However, this is the wrong thread to go down! As I found out from my friend over at the eerie linux blog, we need to context switch how we view the system. The solution normally would be replace the occurrences of X11R6 with X11R7. In the case of Ravenports, our ports build inside of a chroot environment, or jail if FreeBSD. The chroot environment is also special, it is an environment specifically for Ravenports that tries to abstract away the details of the OS. Things in Ravenports should be as dependent on Ravenports components as much as possible, to the point where Ravenports ships its own NetBSD environment for it to reference itself. So I need to generate a patch taking this into consideration. What needs to be done is to replace every occurrence of /usr/local with /raven. Looking at config.mk for dwm, there is a PREFIX environment variable, this is what needs to be changed. The following is a portion of the patch, but not the full patch.

— config.mk.orig 2022-10-04 19:38:18.000000000 +0200 +++ config.mk 2023-01-12 19:21:22.682277000 +0100 @@ -4,11 +4,11 @@ # Customize below to fit your system # paths -PREFIX = /usr/local +PREFIX = PREFIX MANPREFIX = ${PREFIX}/share/man

The purpose of using __PREFIX__ was also a suggestion of my friend over at the eerielinux. Instead of hard coding the patch, using PREFIX and later we will use sed to replace every occurrence of __PREFIX__. The reason for this is in the event, for some reason, an organization needs to use a path other than /raven. So now, that needs to be added to the specification. Down at the bottom of the specification, I added this bit.

post-patch: ${REINPLACECMD} 's!PREFIX_!${PREFIX}!g' ${WRKSRC}/config.mk

${REINPLACE_CMD} is another way to call sed to edit in place. This will replace all occurrences of __PREFIX__ with ${PREFIX}, which in this case is /raven since it is not being overridden in the working folder for the file config.mk.

Doing back through the test the port, there are more errors. Some of the errors that need to be tackled from here will have to do with freetype, X11 and pkgconfig. First tackling pkgconfig, which is simple. I need to add it to the USES.
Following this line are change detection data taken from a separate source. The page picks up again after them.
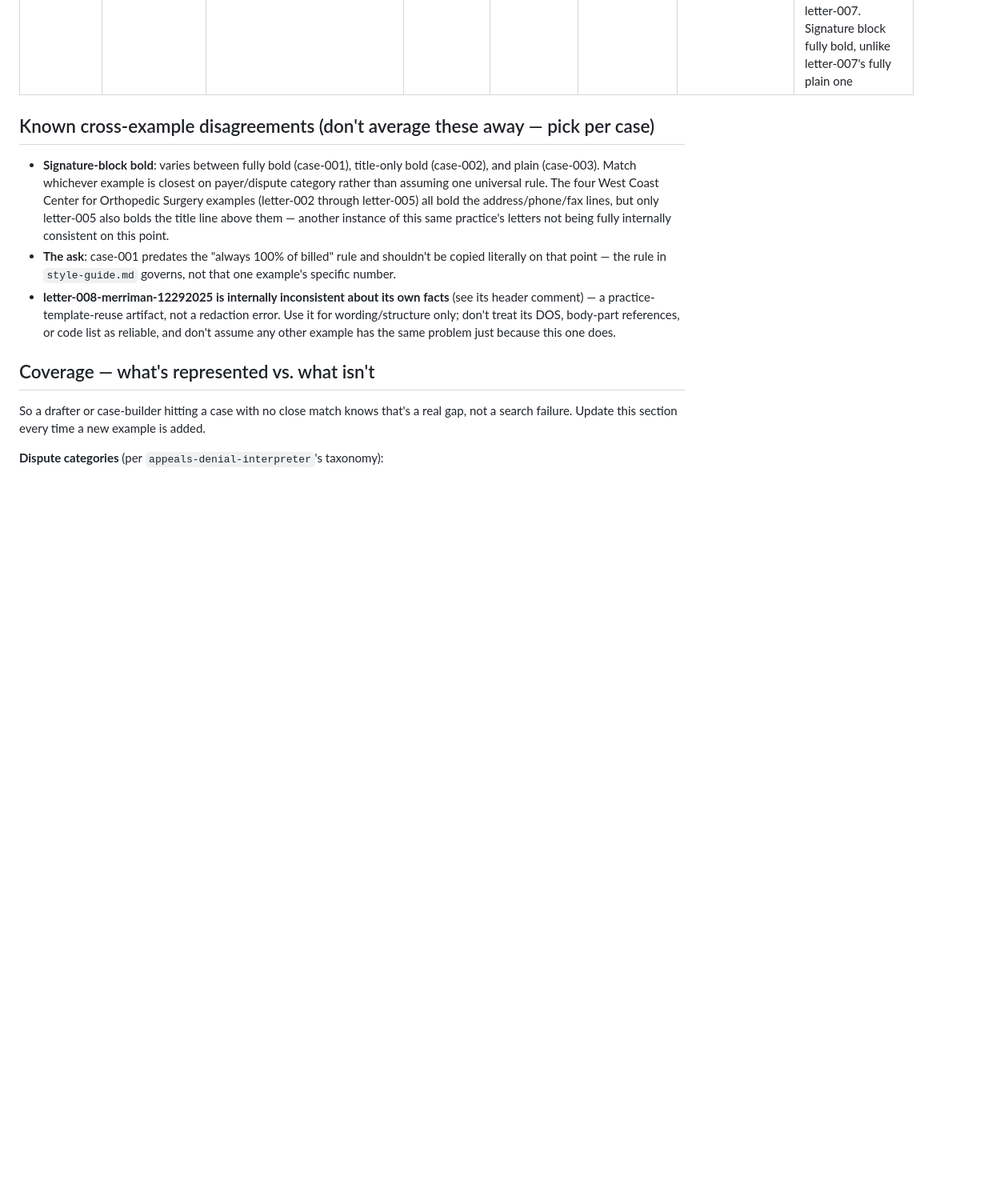
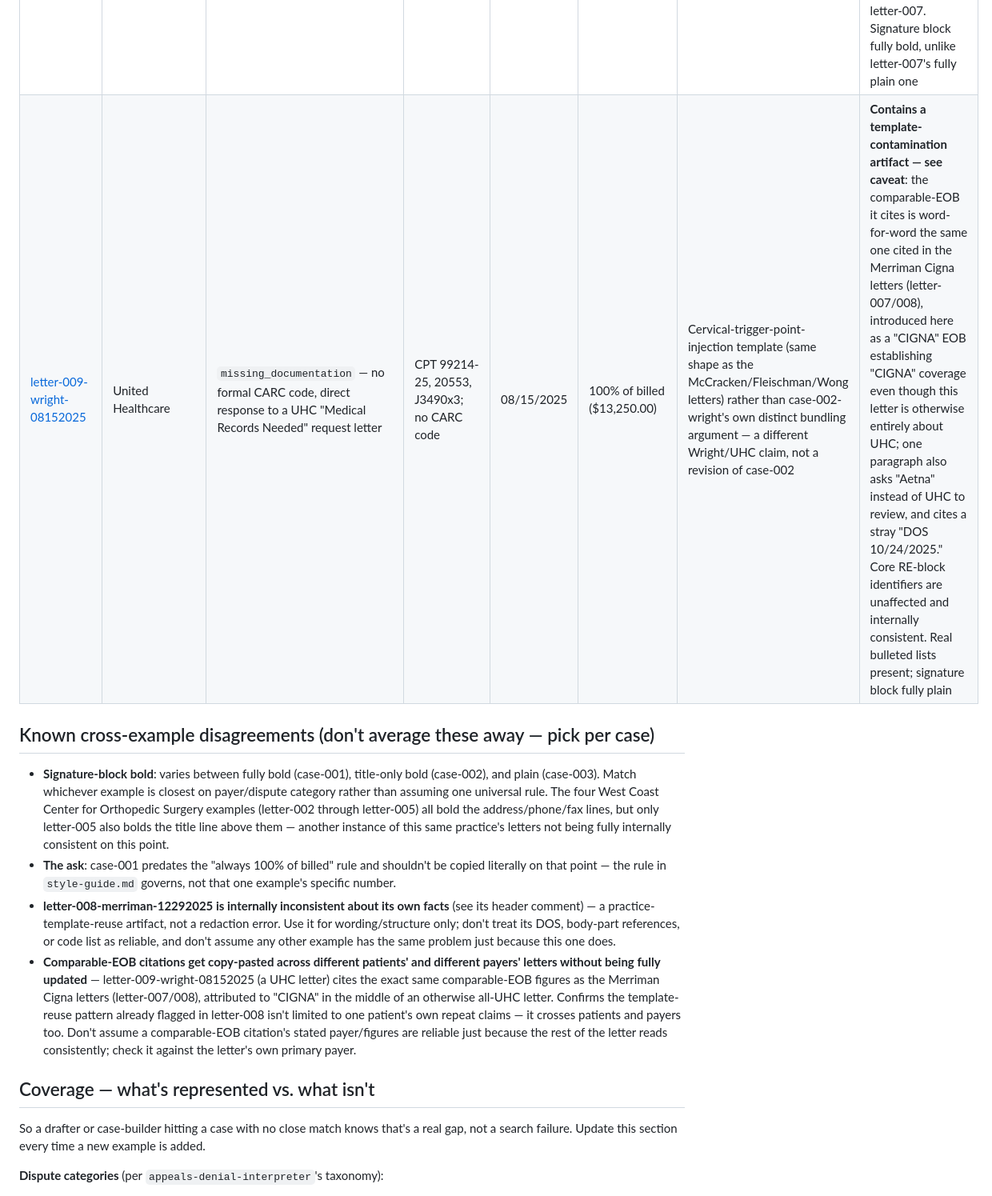
Before and after one commit to dcknowles04/Agent-Testing, a Markdown page: appeals/examples/index.md, the part around one of its changes. Shown at 80% size. Drawn GitHub-style; blank space fills up the shorter version.

Commit message:
Add a second Wright/UHC claim using a different practice template
Verified as a genuinely separate claim from case-002-wright by DOS and
claim number (both different), consistent with the classification rule
established for this corpus. This one uses the cervical-trigger-point-
injection template seen across the McCracken/Fleischman/Wong/Merriman
examples rather than case-002's own bundling/component-billing argument --
two structurally different letters for the same patient and payer.

Also surfaces a broader instance of the template-reuse pattern already
flagged in letter-008: this UHC letter's comparable-EOB citation is
word-for-word the same one used in the Merriman Cigna letters, still
attributed to "Cigna" in the middle of an otherwise all-UHC letter. Recorded
in index.md's cross-example disagreements as evidence this practice copies
paragraphs across different patients' and payers' letters, not just within
one patient's own repeat claims.

Built by mechanical concatenation (header + verbatim source) from the
start this time, avoiding the hand-retyping drift caught in the last two
rounds.
Co-Authored-By: Claude Sonnet 5 <noreply@anthropic.com>
Claude-Session: https://claude.ai/code/session_01HPH9umoKDJW6CEfqXYzSGf

```diff
--- a/appeals/examples/index.md
+++ b/appeals/examples/index.md
@@ -22,6 +22,7 @@ step.
 | [letter-006-mccracken-08062025](past-letters/letter-006-mccracken-08062025.md) | Aetna Insurance | `missing_documentation` — denial code #1, same text as letter-003 | CPT 99214-25, 20553, J3490x2; denial code #1 | 08/06/2025 | 100% of billed ($13,250.00) | Near-identical template to letter-003 (same precedent lead, same Aetna CPB 0016 citation) — a third, separate McCracken/Aetna claim confirming this is a stable house template, not one-off phrasing | Heavy bold-with-caps; ***Do not duplicate this claim.*** convention holds |
 | [letter-007-merriman-08182025](past-letters/letter-007-merriman-08182025.md) | **Cigna Health — first Cigna example in the corpus** | Two-pronged in one letter: a unit/frequency-limit coding edit (`bundling_coding_edit`, denial code A2) plus a documentation/duplicate-submission dispute (`missing_documentation`, denial code(s) cited inconsistently as A3/A0/A1 — flagged in the file, not resolved) | CPT 99214-25, 20611x2, J3490x2; denial codes A2, A3/A0/A1 | 08/18/2025 | 100% of billed ($23,250.00) | **New pattern**: quotes the payer's own written medical coverage policy directly (Cigna Medical Coverage Policy 0515) to rebut a frequency-limit denial, the same quote-the-policy shape as the Aetna CPB 0016 examples but for a different payer's actual language; also cites proof of prior document submission (fax confirmation) plus a same-patient comparable-EOB precedent | Heavy bold-with-caps; **no** ***Do not duplicate this claim.*** line at all (unlike every Aetna/Anthem example); signature block fully plain, not bold |
 | [letter-008-merriman-12292025](past-letters/letter-008-merriman-12292025.md) | Cigna Health | `medical_necessity` — denial code A3 ("documentation currently on file... not medically necessary") on J3490x2 | CPT 99214-25, 20611x2, J3490x2; denial code A3 | 12/29/2025 (per RE block — **see caveat**) | 100% of billed ($15,750.00) | Same Cigna-policy-citation + comparable-EOB-precedent shape as letter-007, narrowed to a single code | **Use for wording/structure only, not facts — this letter is internally inconsistent about its own DOS** (title says 02/24/2025, RE block says 12/29/2025, body passages say 08/18/2025 — the last matching letter-007's unrelated claim). Confirmed NOT the same claim as either the git-ignored 02/24/2025 pipeline case or letter-007. Signature block fully bold, unlike letter-007's fully plain one |
+| [letter-009-wright-08152025](past-letters/letter-009-wright-08152025.md) | United Healthcare | `missing_documentation` — no formal CARC code, direct response to a UHC "Medical Records Needed" request letter | CPT 99214-25, 20553, J3490x3; no CARC code | 08/15/2025 | 100% of billed ($13,250.00) | Cervical-trigger-point-injection template (same shape as the McCracken/Fleischman/Wong letters) rather than case-002-wright's own distinct bundling argument — a different Wright/UHC claim, not a revision of case-002 | **Contains a template-contamination artifact — see caveat**: the comparable-EOB it cites is word-for-word the same one cited in the Merriman Cigna letters (letter-007/008), introduced here as a "CIGNA" EOB establishing "CIGNA" coverage even though this letter is otherwise entirely about UHC; one paragraph also asks "Aetna" instead of UHC to review, and cites a stray "DOS 10/24/2025." Core RE-block identifiers are unaffected and internally consistent. Real bulleted lists present; signature block fully plain |
 
 ## Known cross-example disagreements (don't average these away — pick per case)
 
@@ -40,6 +41,14 @@ step.
   for wording/structure only; don't treat its DOS, body-part references, or code list as
   reliable, and don't assume any other example has the same problem just because this one
   does.
+- **Comparable-EOB citations get copy-pasted across different patients' and different
+  payers' letters without being fully updated** — letter-009-wright-08152025 (a UHC
+  letter) cites the exact same comparable-EOB figures as the Merriman Cigna letters
+  (letter-007/008), attributed to "CIGNA" in the middle of an otherwise all-UHC letter.
+  Confirms the template-reuse pattern already flagged in letter-008 isn't limited to one
+  patient's own repeat claims — it crosses patients and payers too. Don't assume a
+  comparable-EOB citation's stated payer/figures are reliable just because the rest of
+  the letter reads consistently; check it against the letter's own primary payer.
 
 ## Coverage — what's represented vs. what isn't
 
```
Also changed, not shown: other parts of appeals/examples/index.md (+3 -2 lines), 1 other file.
USES= gmake pkgconfig

This should take care of pkgconfig. Next, freetype, which is also simple. Freetype is a build dependency. Below the FPC_EQUIVALENT line and above LICENSE I add

BUILD_DEPENDS= freetype:primary:standard

Originally, I had freetype:complete:standard but on advice from my friend, I don't need complete. Complete will pull docs and other things, in this case, I only need to get the code to compile and use to build.

Next to tackle is X11. Looking at the fluxbox specification, I noticed a line with XORG_COMPONENTS So, I added that to my specification and just the pieces from X11 that I knew I needed to compile.

Lastly, need to take a look at the full patch.

--- config.mk.orig	2022-10-04 19:38:18.000000000 +0200
+++ config.mk	2023-01-12 19:21:22.682277000 +0100
@@ -4,11 +4,11 @@
# Customize below to fit your system
# Paths
-PREFIX = /usr/local
MANPREFIX = ${PREFIX}/share/man
-X11INC = /usr/X11R6/include
-X11LIB = /usr/X11R6/lib
+X11INC = __PREFIX__/include/X11
+X11LIB = __PREFIX__/lib/X11
# Xinerama, comment if you don't want it
XINERAMALIBS  = -lXinerama
@@ -16,7 +16,7 @@
# freetype
FREETYPELIBS = -lfontconfig -lXft
-FREETYPEINC = /usr/include/freetype2
+FREETYPEINC = __PREFIX__/include/freetype2
# OpenBSD (uncomment)
#FREETYPEINC = ${X11INC}/freetype2

This is the full patch that was needed. One important thing to point out here are the modifications for X11INC and X11LIB. The paths need to be changed to reference the X11 components of Ravenports, which we get from the XORG_COMPONENTS is my understanding. So, I am not building against the normal /usr/X11R7 since I am building in the Ravenports environment.

Running the test, it will still fail, but that is because I am missing one more component. I don't have a manifest file. Luckily, we can rely on Ravenports generating this for free. I can also manually generate it, but, why not be lazy? The manifest for the build is located in /var/ravenports/primary/manifest. I copy that into my manifest folder and rename it to plist.single.

Running the test again........ SUCCESS! It builds. Now install it and test it.... IT WORKS! I now have a working port for dwm for Ravenports.